→ **Task to complete**: Copy each line below that contains "fromLTRB".

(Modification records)
◆ ◆ ◆ ◆ ◆

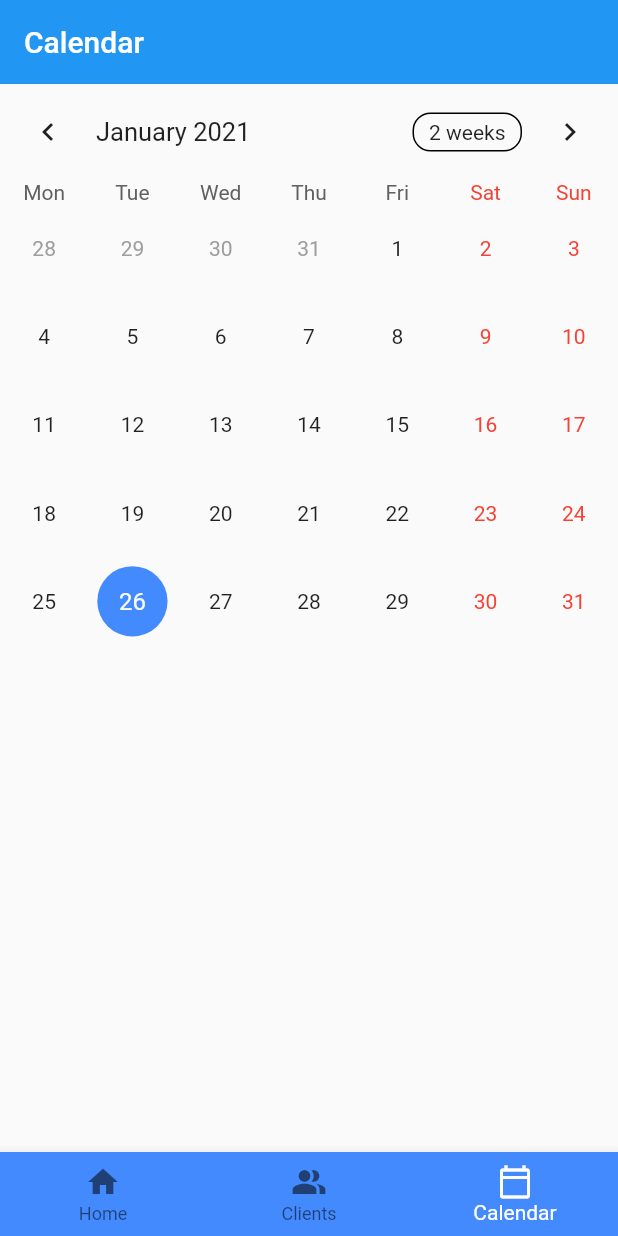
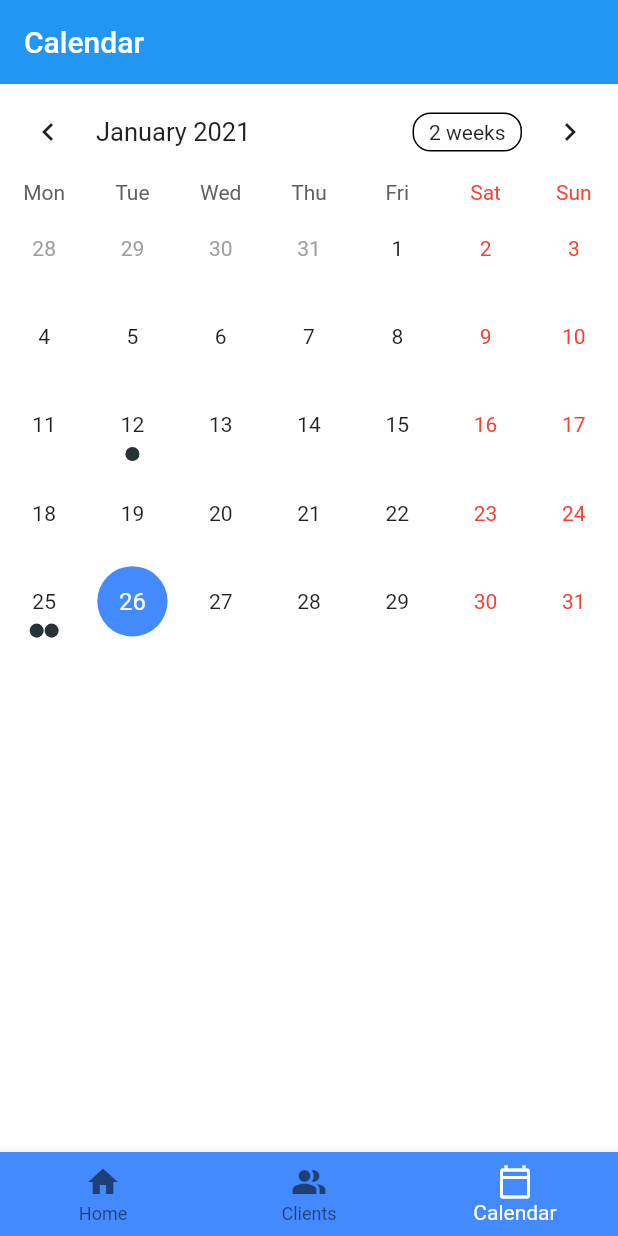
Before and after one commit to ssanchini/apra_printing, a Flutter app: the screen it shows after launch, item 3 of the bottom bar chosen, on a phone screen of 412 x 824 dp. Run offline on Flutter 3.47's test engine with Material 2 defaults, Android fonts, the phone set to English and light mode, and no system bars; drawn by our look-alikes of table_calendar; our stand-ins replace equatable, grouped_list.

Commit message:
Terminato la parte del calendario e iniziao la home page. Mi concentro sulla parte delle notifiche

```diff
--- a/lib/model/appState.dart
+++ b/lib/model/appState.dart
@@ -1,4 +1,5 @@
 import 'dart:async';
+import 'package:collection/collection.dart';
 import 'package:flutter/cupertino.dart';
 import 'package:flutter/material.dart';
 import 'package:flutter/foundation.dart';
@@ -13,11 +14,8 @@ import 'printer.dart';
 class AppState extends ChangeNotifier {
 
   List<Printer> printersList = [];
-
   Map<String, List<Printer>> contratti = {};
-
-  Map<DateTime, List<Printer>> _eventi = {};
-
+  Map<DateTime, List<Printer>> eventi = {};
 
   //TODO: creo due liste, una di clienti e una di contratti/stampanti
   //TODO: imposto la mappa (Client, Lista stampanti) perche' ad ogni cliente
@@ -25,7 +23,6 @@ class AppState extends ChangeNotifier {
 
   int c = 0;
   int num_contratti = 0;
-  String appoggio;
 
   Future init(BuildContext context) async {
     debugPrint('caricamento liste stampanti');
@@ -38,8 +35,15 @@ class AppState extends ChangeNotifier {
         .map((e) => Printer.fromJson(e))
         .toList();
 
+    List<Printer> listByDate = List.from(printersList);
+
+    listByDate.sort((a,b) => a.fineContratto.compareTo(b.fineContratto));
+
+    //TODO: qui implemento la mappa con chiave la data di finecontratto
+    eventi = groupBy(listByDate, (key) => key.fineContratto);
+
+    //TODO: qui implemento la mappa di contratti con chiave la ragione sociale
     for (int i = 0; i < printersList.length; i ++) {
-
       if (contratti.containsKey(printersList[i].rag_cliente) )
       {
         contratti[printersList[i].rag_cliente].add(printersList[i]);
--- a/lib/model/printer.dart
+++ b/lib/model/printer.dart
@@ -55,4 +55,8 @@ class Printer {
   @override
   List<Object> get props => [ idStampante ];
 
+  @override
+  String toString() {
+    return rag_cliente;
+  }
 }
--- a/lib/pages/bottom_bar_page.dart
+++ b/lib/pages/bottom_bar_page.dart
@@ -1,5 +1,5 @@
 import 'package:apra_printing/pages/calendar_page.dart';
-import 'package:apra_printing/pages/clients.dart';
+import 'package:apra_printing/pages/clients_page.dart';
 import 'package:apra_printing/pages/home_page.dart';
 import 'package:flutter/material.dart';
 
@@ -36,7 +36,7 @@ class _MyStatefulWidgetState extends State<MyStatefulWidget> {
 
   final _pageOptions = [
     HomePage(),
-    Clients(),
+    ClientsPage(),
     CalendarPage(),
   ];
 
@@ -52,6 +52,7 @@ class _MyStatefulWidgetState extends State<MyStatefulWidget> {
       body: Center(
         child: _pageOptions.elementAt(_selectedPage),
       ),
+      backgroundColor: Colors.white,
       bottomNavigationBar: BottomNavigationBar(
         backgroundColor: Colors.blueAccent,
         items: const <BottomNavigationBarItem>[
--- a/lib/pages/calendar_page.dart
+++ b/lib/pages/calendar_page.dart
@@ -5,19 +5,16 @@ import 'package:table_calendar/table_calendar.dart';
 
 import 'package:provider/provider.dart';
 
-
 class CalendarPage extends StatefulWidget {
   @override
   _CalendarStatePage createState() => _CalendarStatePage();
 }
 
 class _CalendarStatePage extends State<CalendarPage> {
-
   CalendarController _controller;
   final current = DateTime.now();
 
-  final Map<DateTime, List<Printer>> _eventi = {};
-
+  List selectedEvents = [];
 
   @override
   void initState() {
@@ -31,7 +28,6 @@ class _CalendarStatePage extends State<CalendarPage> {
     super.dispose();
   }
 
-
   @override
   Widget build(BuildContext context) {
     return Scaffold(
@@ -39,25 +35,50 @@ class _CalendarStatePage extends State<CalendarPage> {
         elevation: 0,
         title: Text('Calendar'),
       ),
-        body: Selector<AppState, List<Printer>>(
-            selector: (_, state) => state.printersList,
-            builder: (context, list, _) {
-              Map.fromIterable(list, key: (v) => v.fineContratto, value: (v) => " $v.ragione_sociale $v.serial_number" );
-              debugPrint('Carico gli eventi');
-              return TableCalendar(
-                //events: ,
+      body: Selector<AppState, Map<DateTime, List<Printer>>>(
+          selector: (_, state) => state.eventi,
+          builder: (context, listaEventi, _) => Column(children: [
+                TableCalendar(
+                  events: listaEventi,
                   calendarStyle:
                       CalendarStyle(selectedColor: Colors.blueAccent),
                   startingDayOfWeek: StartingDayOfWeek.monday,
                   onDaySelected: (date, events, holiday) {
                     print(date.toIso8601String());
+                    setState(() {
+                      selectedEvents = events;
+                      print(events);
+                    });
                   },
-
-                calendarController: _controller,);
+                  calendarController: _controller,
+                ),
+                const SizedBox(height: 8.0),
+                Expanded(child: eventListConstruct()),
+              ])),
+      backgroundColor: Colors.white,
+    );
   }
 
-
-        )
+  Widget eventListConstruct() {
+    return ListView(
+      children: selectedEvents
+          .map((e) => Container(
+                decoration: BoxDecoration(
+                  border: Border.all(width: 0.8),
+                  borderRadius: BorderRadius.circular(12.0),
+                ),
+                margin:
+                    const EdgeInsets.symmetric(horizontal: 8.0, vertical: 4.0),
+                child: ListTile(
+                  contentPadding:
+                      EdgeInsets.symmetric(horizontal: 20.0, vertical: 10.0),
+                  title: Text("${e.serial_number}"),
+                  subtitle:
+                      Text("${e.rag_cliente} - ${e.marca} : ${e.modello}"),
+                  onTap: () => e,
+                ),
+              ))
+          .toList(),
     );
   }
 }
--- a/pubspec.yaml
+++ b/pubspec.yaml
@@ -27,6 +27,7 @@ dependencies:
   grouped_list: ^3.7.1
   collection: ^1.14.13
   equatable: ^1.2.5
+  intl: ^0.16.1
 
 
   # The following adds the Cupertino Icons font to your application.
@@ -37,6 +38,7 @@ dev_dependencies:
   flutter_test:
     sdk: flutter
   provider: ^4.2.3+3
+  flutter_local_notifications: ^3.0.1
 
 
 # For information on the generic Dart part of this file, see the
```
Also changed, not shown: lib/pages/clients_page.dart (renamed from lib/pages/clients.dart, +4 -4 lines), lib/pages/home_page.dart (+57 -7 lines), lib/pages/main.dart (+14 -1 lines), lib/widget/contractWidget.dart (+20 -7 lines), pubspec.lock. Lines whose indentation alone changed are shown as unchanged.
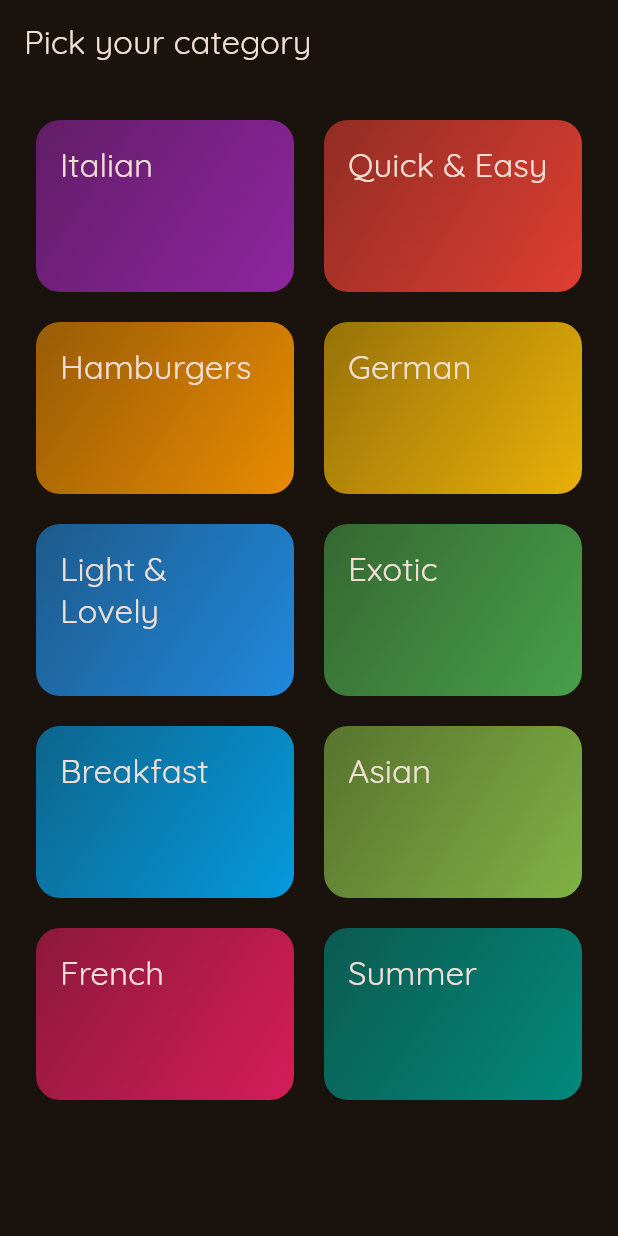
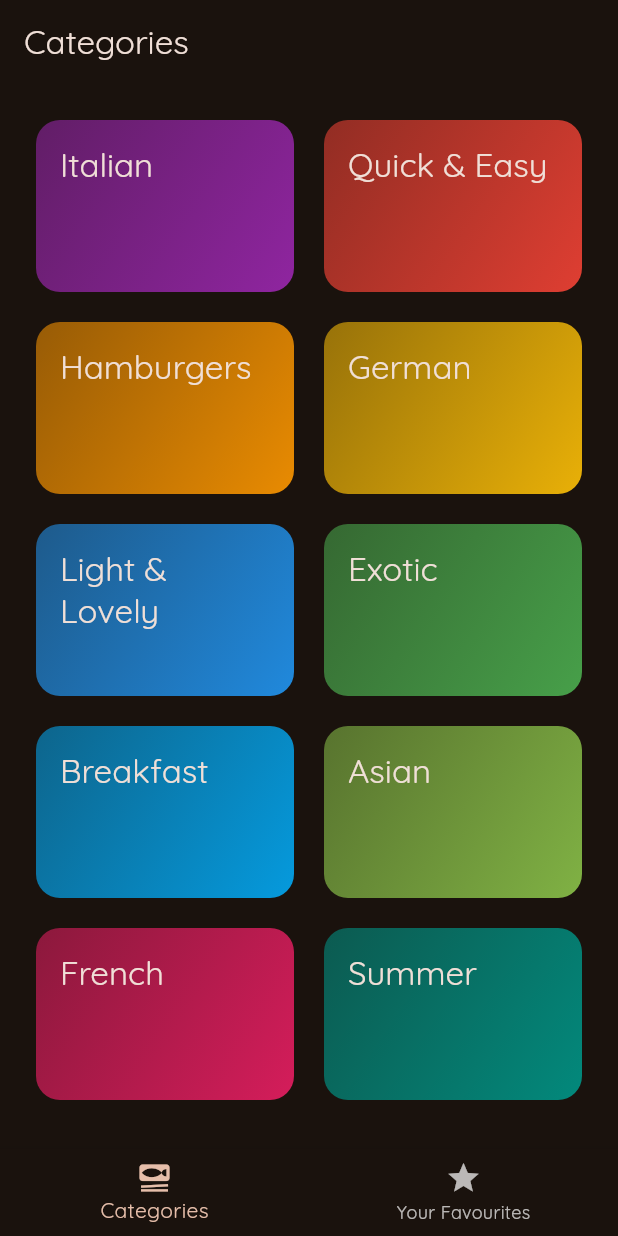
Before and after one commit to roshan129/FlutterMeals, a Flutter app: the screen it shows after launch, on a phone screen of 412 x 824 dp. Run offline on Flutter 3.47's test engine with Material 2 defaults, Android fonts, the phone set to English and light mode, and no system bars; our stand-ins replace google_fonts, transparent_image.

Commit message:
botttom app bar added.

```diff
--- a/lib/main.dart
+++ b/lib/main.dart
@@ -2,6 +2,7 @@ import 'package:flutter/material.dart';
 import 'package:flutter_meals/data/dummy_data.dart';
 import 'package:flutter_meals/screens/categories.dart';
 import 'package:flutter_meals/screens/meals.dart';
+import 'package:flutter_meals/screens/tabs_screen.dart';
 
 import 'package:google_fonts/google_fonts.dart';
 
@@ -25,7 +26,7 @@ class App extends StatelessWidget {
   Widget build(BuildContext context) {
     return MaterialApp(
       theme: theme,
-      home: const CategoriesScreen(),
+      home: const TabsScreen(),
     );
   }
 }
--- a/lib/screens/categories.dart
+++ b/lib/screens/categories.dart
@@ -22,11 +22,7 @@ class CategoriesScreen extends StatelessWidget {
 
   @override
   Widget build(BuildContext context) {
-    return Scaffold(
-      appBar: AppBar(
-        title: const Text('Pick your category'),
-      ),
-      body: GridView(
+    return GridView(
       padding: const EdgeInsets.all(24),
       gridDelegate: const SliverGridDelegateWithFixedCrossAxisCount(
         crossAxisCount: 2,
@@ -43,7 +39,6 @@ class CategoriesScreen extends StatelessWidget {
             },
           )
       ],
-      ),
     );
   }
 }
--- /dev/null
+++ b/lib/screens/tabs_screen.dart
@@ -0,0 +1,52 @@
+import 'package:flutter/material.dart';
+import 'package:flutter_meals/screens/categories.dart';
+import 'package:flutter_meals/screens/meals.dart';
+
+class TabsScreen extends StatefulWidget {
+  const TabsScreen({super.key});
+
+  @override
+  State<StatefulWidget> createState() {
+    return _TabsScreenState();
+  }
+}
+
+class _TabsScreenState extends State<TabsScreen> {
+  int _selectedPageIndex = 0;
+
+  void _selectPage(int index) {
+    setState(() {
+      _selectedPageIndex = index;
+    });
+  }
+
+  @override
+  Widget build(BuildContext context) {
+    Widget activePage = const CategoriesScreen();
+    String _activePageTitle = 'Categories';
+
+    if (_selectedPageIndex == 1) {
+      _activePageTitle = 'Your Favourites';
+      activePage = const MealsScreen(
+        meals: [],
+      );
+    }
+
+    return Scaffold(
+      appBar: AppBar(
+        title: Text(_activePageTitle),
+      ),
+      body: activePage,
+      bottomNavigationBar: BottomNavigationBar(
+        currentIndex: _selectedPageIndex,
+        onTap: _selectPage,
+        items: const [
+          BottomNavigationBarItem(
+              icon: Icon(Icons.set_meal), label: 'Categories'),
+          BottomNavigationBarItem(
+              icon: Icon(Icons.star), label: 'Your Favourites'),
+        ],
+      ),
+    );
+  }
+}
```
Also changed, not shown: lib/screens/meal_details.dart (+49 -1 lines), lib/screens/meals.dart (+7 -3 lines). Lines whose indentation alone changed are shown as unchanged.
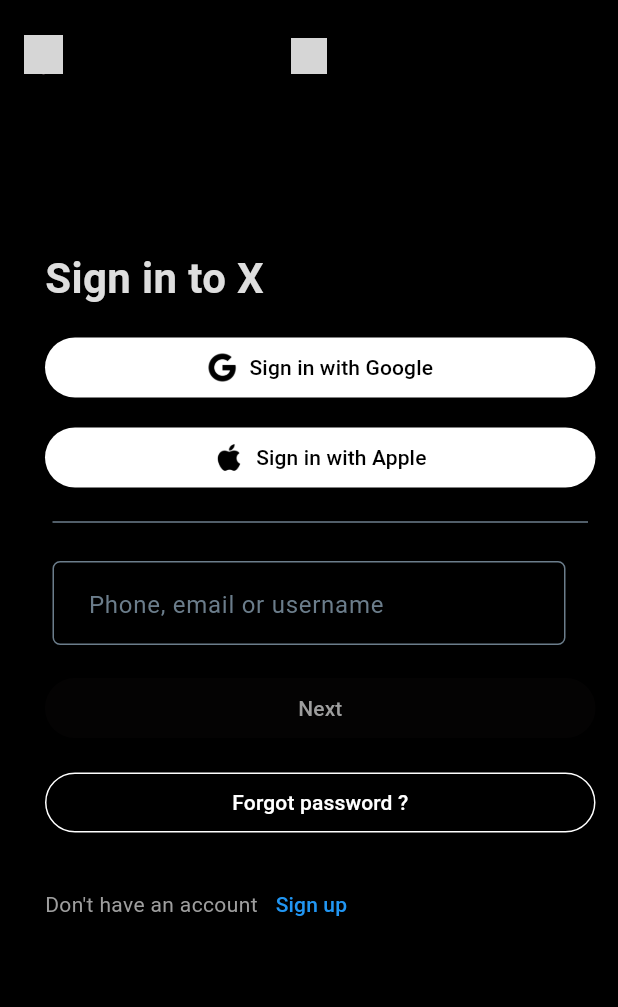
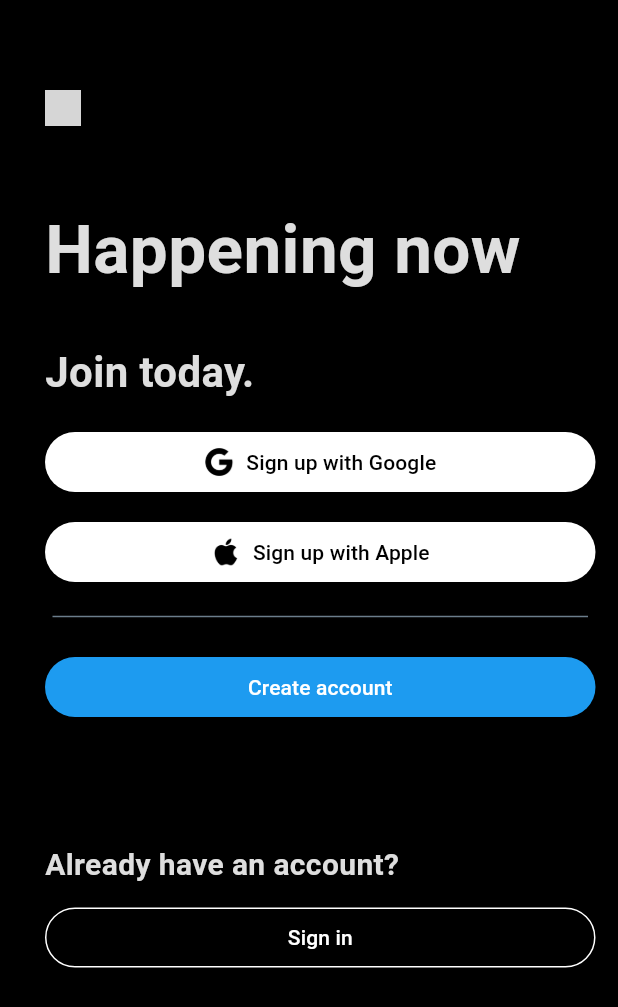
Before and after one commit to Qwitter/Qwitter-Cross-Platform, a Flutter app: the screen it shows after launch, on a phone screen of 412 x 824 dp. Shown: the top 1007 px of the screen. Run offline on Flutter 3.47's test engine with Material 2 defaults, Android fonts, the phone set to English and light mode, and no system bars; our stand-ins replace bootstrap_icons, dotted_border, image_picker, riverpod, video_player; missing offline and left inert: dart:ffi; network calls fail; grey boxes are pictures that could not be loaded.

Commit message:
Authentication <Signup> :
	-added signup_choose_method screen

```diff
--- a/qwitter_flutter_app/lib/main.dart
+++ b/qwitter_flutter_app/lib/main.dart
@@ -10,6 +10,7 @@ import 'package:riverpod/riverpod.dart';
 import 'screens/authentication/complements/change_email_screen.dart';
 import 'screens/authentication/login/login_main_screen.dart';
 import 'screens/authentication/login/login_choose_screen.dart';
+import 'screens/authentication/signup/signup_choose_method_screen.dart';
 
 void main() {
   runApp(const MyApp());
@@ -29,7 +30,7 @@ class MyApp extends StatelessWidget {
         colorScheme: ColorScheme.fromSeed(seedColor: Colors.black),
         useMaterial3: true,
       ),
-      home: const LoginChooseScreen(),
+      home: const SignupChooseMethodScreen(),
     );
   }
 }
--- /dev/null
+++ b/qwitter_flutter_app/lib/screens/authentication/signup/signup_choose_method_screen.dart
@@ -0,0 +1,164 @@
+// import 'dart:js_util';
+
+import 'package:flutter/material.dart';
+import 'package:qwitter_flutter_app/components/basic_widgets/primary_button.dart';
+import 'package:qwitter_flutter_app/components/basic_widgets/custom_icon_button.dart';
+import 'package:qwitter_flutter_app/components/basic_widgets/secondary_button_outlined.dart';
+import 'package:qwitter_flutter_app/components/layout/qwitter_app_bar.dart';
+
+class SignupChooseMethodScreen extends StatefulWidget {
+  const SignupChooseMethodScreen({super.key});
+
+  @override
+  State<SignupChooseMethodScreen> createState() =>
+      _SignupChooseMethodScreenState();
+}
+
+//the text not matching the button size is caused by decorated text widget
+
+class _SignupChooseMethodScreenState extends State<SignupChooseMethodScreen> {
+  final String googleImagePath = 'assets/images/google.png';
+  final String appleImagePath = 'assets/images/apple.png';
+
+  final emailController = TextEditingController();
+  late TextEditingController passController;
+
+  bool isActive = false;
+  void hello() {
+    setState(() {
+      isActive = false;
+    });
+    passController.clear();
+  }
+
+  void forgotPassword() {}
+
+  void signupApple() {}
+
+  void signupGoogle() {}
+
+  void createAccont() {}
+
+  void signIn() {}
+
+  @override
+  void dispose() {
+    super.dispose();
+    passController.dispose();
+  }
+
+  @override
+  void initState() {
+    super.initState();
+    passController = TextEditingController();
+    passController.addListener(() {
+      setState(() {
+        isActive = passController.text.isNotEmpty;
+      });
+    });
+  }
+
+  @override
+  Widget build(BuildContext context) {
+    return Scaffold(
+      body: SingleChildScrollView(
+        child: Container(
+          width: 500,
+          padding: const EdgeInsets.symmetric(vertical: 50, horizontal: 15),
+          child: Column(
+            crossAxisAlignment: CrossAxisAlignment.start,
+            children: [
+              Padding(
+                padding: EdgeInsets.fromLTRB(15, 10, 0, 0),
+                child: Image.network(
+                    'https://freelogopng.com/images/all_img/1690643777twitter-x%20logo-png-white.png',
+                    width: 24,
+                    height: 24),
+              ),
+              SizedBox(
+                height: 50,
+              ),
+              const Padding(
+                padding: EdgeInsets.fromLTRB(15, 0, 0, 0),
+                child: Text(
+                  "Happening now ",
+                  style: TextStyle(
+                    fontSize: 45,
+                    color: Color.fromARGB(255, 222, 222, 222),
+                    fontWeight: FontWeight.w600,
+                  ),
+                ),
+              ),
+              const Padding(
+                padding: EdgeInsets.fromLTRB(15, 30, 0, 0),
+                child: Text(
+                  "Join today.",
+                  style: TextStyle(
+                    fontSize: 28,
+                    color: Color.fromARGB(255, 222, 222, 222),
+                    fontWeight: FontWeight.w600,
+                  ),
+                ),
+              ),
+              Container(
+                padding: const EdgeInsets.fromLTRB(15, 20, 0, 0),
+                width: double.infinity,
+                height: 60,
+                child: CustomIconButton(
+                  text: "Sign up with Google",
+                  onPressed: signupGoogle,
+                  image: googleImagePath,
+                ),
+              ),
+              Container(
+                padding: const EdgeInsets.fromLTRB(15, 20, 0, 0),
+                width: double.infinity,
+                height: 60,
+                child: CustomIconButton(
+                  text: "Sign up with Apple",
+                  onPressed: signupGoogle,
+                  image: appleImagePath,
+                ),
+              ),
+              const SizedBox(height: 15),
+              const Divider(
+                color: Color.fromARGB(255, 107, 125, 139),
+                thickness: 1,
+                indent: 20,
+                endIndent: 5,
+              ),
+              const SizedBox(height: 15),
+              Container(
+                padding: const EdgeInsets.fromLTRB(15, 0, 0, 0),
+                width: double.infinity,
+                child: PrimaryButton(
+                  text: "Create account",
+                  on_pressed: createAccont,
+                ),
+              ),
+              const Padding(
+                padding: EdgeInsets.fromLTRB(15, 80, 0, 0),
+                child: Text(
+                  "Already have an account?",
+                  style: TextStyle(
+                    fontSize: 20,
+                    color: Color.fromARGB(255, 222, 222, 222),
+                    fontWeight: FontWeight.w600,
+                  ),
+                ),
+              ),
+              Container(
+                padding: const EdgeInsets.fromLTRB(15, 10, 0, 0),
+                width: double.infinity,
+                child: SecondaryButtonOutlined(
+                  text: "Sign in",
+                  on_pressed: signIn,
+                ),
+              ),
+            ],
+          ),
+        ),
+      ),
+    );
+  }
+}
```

◆ ◆ ◆ ◆ ◆

→ **Task answer**:
+                padding: EdgeInsets.fromLTRB(15, 10, 0, 0),
+                padding: EdgeInsets.fromLTRB(15, 0, 0, 0),
+                padding: EdgeInsets.fromLTRB(15, 30, 0, 0),
+                padding: const EdgeInsets.fromLTRB(15, 20, 0, 0),
+                padding: const EdgeInsets.fromLTRB(15, 20, 0, 0),
+                padding: const EdgeInsets.fromLTRB(15, 0, 0, 0),
+                padding: EdgeInsets.fromLTRB(15, 80, 0, 0),
+                padding: const EdgeInsets.fromLTRB(15, 10, 0, 0),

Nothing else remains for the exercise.